■ Problem: Please copy every record below exactly, but leave the pictures out.

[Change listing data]
----------------------------------------

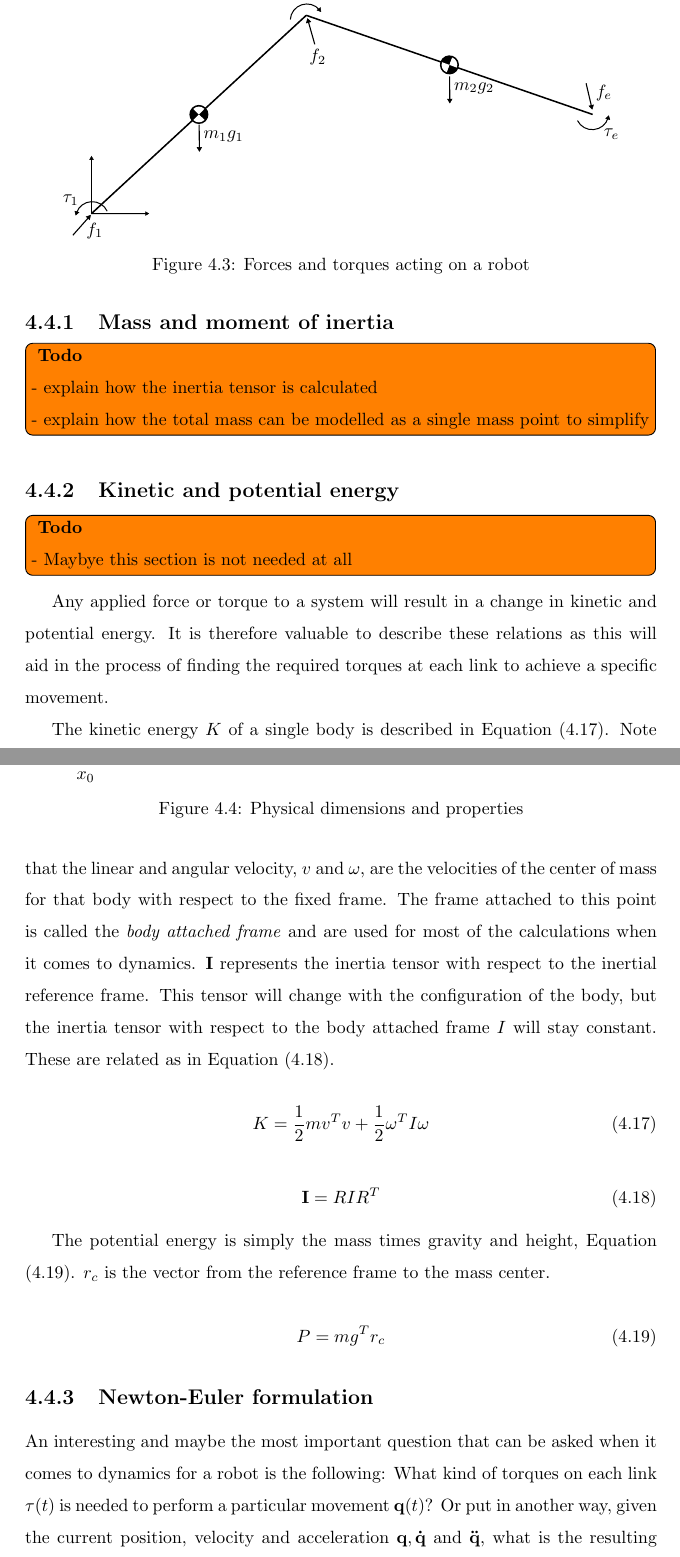
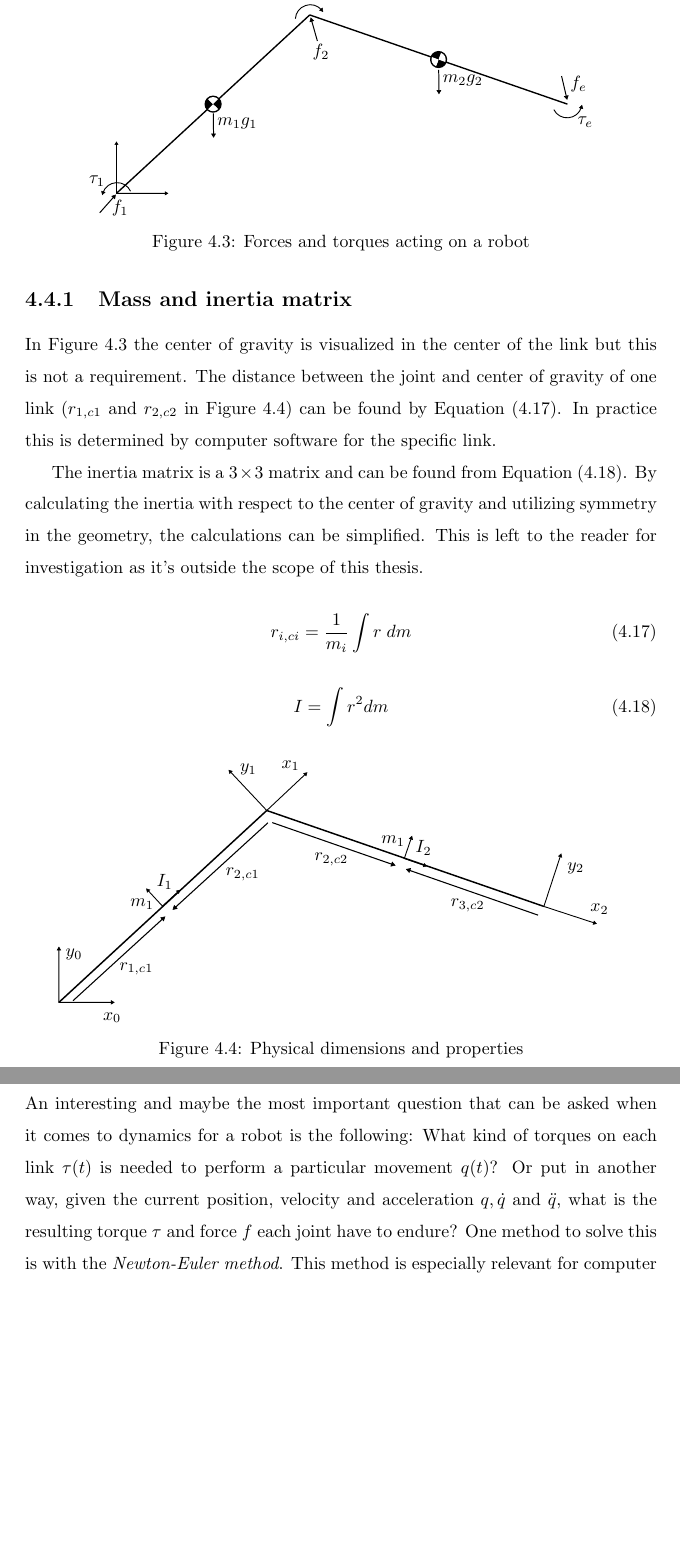
Before and after one commit to martinloland/project_thesis, a LaTeX thesis (main.tex, which reads tex/theory.tex): two parts of pages 19 and 20 of 33, joined at a grey line, cut so that both start at the same text, the shorter picture padded with empty space. Compiled offline with pdfLaTeX.

Commit message:
fixed theory

```diff
--- a/tex/theory.tex
+++ b/tex/theory.tex
@@ -221,59 +223,63 @@ The joint forces and torques together with the gravitational force are presented
-\begin{figure}[h!]
-    \centering
-    \def\svgwidth{\columnwidth}
+    \def\svgwidth{.9\columnwidth}
     \input{inkscape/forces.pdf_tex}
     \caption{Forces and torques acting on a robot}
     \label{forces}
 \end{figure}
 
-\subsection{Mass and moment of inertia}
-\todo[inline]{
-\textbf{Todo}
+\subsection{Mass and inertia matrix}
 
-- explain how the inertia tensor is calculated
+In \figref{forces} the center of gravity is visualized in the center of the link but this is not a requirement. The distance between the joint and center of gravity of one link ($r_{1,c1}$ and $r_{2,c2}$ in \figref{physical}) can be found by \eqref{masscen}. In practice this is determined by computer software for the specific link.
 
-- explain how the total mass can be modelled as a single mass point to simplify
-}
+The inertia matrix is a $3\times 3$ matrix and can be found from \eqref{inertiacalc}. By calculating the inertia with respect to the center of gravity and utilizing symmetry in the geometry, the calculations can be simplified. This is left to the reader for investigation as it's outside the scope of this thesis.
+
+\begin{equation}\label{masscen}
+r_{i,ci} = \frac{1}{m_i}\int r \; dm
+\end{equation}
+
+\begin{equation}\label{inertiacalc}
+I = \int r^{2}dm
+\end{equation}
 
 \begin{figure}[h!]
     \centering
-    \def\svgwidth{\columnwidth}
+    \def\svgwidth{.9\columnwidth}
     \input{inkscape/physical.pdf_tex}
     \caption{Physical dimensions and properties}
     \label{physical}
+    \vspace{-1cm}
 \end{figure}
 
-\subsection{Kinetic and potential energy}
-
-\todo[inline]{
-\textbf{Todo}
-
-- Maybye this section is not needed at all
-}
-
-Any applied force or torque to a system will result in a change in kinetic and potential energy. It is therefore valuable to describe these relations as this will aid in the process of finding the required torques at each link to achieve a specific movement.
-
-The kinetic energy $K$ of a single body is described in \eqref{kineticE}. Note that the linear and angular velocity, $v$ and $\omega$, are the velocities of the center of mass for that body with respect to the fixed frame. The frame attached to this point is called the \glsf{bodyframe} and are used for most of the calculations when it comes to dynamics. $\mathbf{I}$ represents the inertia tensor with respect to the \gls{inertialframe}. This tensor will change with the configuration of the body, but the inertia tensor with respect to the \gls{bodyframe} $I$ will stay constant. These are related as in \eqref{Irelated}.
-
-\begin{equation}\label{kineticE}
-K = \frac{1}{2}mv^Tv + \frac{1}{2}\omega ^{T}  I \omega
-\end{equation}
-
-\begin{equation}\label{Irelated}
-\mathbf{I} = RIR^T
-\end{equation}
-
-The potential energy is simply the mass times gravity and height, \eqref{potentialE}. $r_c$ is the vector from the reference frame to the mass center.
-
-\begin{equation}\label{potentialE}
-P = mg^Tr_c
-\end{equation}
+%\subsection{Kinetic and potential energy}
+%
+%\todo[inline]{
+%\textbf{Todo}
+%
+%- Maybye this section is not needed at all
+%}
+%
+%Any applied force or torque to a system will result in a change in kinetic and potential energy. It is therefore valuable to describe these relations as this will aid in the process of finding the required torques at each link to achieve a specific movement.
+%
+%The kinetic energy $K$ of a single body is described in \eqref{kineticE}. Note that the linear and angular velocity, $v$ and $\omega$, are the velocities of the center of mass for that body with respect to the fixed frame. The frame attached to this point is called the \glsf{bodyframe} and are used for most of the calculations when it comes to dynamics. $\mathbf{I}$ represents the inertia tensor with respect to the \gls{inertialframe}. This tensor will change with the configuration of the body, but the inertia tensor with respect to the \gls{bodyframe} $I$ will stay constant. These are related as in \eqref{Irelated}.
+%
+%\begin{equation}\label{kineticE}
+%K = \frac{1}{2}mv^Tv + \frac{1}{2}\omega ^{T}  I \omega
+%\end{equation}
+%
+%\begin{equation}\label{Irelated}
+%\mathbf{I} = RIR^T
+%\end{equation}
+%
+%The potential energy is simply the mass times gravity and height, \eqref{potentialE}. $r_c$ is the vector from the reference frame to the mass center.
+%
+%\begin{equation}\label{potentialE}
+%P = mg^Tr_c
+%\end{equation}
 
 
 
 \subsection{Newton-Euler formulation}
 
-An interesting and maybe the most important question that can be asked when it comes to dynamics for a robot is the following: What kind of torques on each link $\mathbf{\tau}(t)$ is needed to perform a particular movement $\mathbf{q}(t)$? Or put in another way, given the current position, velocity and acceleration $\mathbf{q}, \mathbf{\dot{q}}$ and $ \mathbf{\ddot{q}}$, what is the resulting torque $\mathbf{\tau}$? One method to solve this is with the \glsf{nef}. This method is especially relevant for computer calculations because of it's recursive nature. With reference to the generalized link $i$ in \figref{newtonEuler}, the  \gls{nef} will now be described in it's two steps, forward and backward recursion.
+An interesting and maybe the most important question that can be asked when it comes to dynamics for a robot is the following: What kind of torques on each link $\mathbf{\tau}(t)$ is needed to perform a particular movement $q(t)$? Or put in another way, given the current position, velocity and acceleration $q, \dot{q}$ and $\ddot{q}$, what is the resulting torque $\tau$ and force $f$ each joint have to endure? One method to solve this is with the \glsf{nef}. This method is especially relevant for computer calculations because of it's recursive nature. With reference to the generalized link $i$ in \figref{newtonEuler}, the  \gls{nef} will now be described in it's two steps, forward and backward recursion.
 
 \begin{figure}[h!]
     \centering
```
Also changed, not shown: snippet/newtonEuler.tex (+1 -1 lines), tex/theory.tex (38 more changed lines).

----------------------------------------

■ Answer section:
Before and after one commit to martinloland/project_thesis, a LaTeX thesis (main.tex, which reads tex/theory.tex): two parts of pages 19 and 20 of 33, joined at a grey line, cut so that both start at the same text, the shorter picture padded with empty space. Compiled offline with pdfLaTeX.

Commit message:
fixed theory

```diff
--- a/tex/theory.tex
+++ b/tex/theory.tex
@@ -221,59 +223,63 @@ The joint forces and torques together with the gravitational force are presented
-\begin{figure}[h!]
-    \centering
-    \def\svgwidth{\columnwidth}
+    \def\svgwidth{.9\columnwidth}
     \input{inkscape/forces.pdf_tex}
     \caption{Forces and torques acting on a robot}
     \label{forces}
 \end{figure}
 
-\subsection{Mass and moment of inertia}
-\todo[inline]{
-\textbf{Todo}
+\subsection{Mass and inertia matrix}
 
-- explain how the inertia tensor is calculated
+In \figref{forces} the center of gravity is visualized in the center of the link but this is not a requirement. The distance between the joint and center of gravity of one link ($r_{1,c1}$ and $r_{2,c2}$ in \figref{physical}) can be found by \eqref{masscen}. In practice this is determined by computer software for the specific link.
 
-- explain how the total mass can be modelled as a single mass point to simplify
-}
+The inertia matrix is a $3\times 3$ matrix and can be found from \eqref{inertiacalc}. By calculating the inertia with respect to the center of gravity and utilizing symmetry in the geometry, the calculations can be simplified. This is left to the reader for investigation as it's outside the scope of this thesis.
+
+\begin{equation}\label{masscen}
+r_{i,ci} = \frac{1}{m_i}\int r \; dm
+\end{equation}
+
+\begin{equation}\label{inertiacalc}
+I = \int r^{2}dm
+\end{equation}
 
 \begin{figure}[h!]
     \centering
-    \def\svgwidth{\columnwidth}
+    \def\svgwidth{.9\columnwidth}
     \input{inkscape/physical.pdf_tex}
     \caption{Physical dimensions and properties}
     \label{physical}
+    \vspace{-1cm}
 \end{figure}
 
-\subsection{Kinetic and potential energy}
-
-\todo[inline]{
-\textbf{Todo}
-
-- Maybye this section is not needed at all
-}
-
-Any applied force or torque to a system will result in a change in kinetic and potential energy. It is therefore valuable to describe these relations as this will aid in the process of finding the required torques at each link to achieve a specific movement.
-
-The kinetic energy $K$ of a single body is described in \eqref{kineticE}. Note that the linear and angular velocity, $v$ and $\omega$, are the velocities of the center of mass for that body with respect to the fixed frame. The frame attached to this point is called the \glsf{bodyframe} and are used for most of the calculations when it comes to dynamics. $\mathbf{I}$ represents the inertia tensor with respect to the \gls{inertialframe}. This tensor will change with the configuration of the body, but the inertia tensor with respect to the \gls{bodyframe} $I$ will stay constant. These are related as in \eqref{Irelated}.
-
-\begin{equation}\label{kineticE}
-K = \frac{1}{2}mv^Tv + \frac{1}{2}\omega ^{T}  I \omega
-\end{equation}
-
-\begin{equation}\label{Irelated}
-\mathbf{I} = RIR^T
-\end{equation}
-
-The potential energy is simply the mass times gravity and height, \eqref{potentialE}. $r_c$ is the vector from the reference frame to the mass center.
-
-\begin{equation}\label{potentialE}
-P = mg^Tr_c
-\end{equation}
+%\subsection{Kinetic and potential energy}
+%
+%\todo[inline]{
+%\textbf{Todo}
+%
+%- Maybye this section is not needed at all
+%}
+%
+%Any applied force or torque to a system will result in a change in kinetic and potential energy. It is therefore valuable to describe these relations as this will aid in the process of finding the required torques at each link to achieve a specific movement.
+%
+%The kinetic energy $K$ of a single body is described in \eqref{kineticE}. Note that the linear and angular velocity, $v$ and $\omega$, are the velocities of the center of mass for that body with respect to the fixed frame. The frame attached to this point is called the \glsf{bodyframe} and are used for most of the calculations when it comes to dynamics. $\mathbf{I}$ represents the inertia tensor with respect to the \gls{inertialframe}. This tensor will change with the configuration of the body, but the inertia tensor with respect to the \gls{bodyframe} $I$ will stay constant. These are related as in \eqref{Irelated}.
+%
+%\begin{equation}\label{kineticE}
+%K = \frac{1}{2}mv^Tv + \frac{1}{2}\omega ^{T}  I \omega
+%\end{equation}
+%
+%\begin{equation}\label{Irelated}
+%\mathbf{I} = RIR^T
+%\end{equation}
+%
+%The potential energy is simply the mass times gravity and height, \eqref{potentialE}. $r_c$ is the vector from the reference frame to the mass center.
+%
+%\begin{equation}\label{potentialE}
+%P = mg^Tr_c
+%\end{equation}
 
 
 
 \subsection{Newton-Euler formulation}
 
-An interesting and maybe the most important question that can be asked when it comes to dynamics for a robot is the following: What kind of torques on each link $\mathbf{\tau}(t)$ is needed to perform a particular movement $\mathbf{q}(t)$? Or put in another way, given the current position, velocity and acceleration $\mathbf{q}, \mathbf{\dot{q}}$ and $ \mathbf{\ddot{q}}$, what is the resulting torque $\mathbf{\tau}$? One method to solve this is with the \glsf{nef}. This method is especially relevant for computer calculations because of it's recursive nature. With reference to the generalized link $i$ in \figref{newtonEuler}, the  \gls{nef} will now be described in it's two steps, forward and backward recursion.
+An interesting and maybe the most important question that can be asked when it comes to dynamics for a robot is the following: What kind of torques on each link $\mathbf{\tau}(t)$ is needed to perform a particular movement $q(t)$? Or put in another way, given the current position, velocity and acceleration $q, \dot{q}$ and $\ddot{q}$, what is the resulting torque $\tau$ and force $f$ each joint have to endure? One method to solve this is with the \glsf{nef}. This method is especially relevant for computer calculations because of it's recursive nature. With reference to the generalized link $i$ in \figref{newtonEuler}, the  \gls{nef} will now be described in it's two steps, forward and backward recursion.
 
 \begin{figure}[h!]
     \centering
```
Also changed, not shown: snippet/newtonEuler.tex (+1 -1 lines), tex/theory.tex (38 more changed lines).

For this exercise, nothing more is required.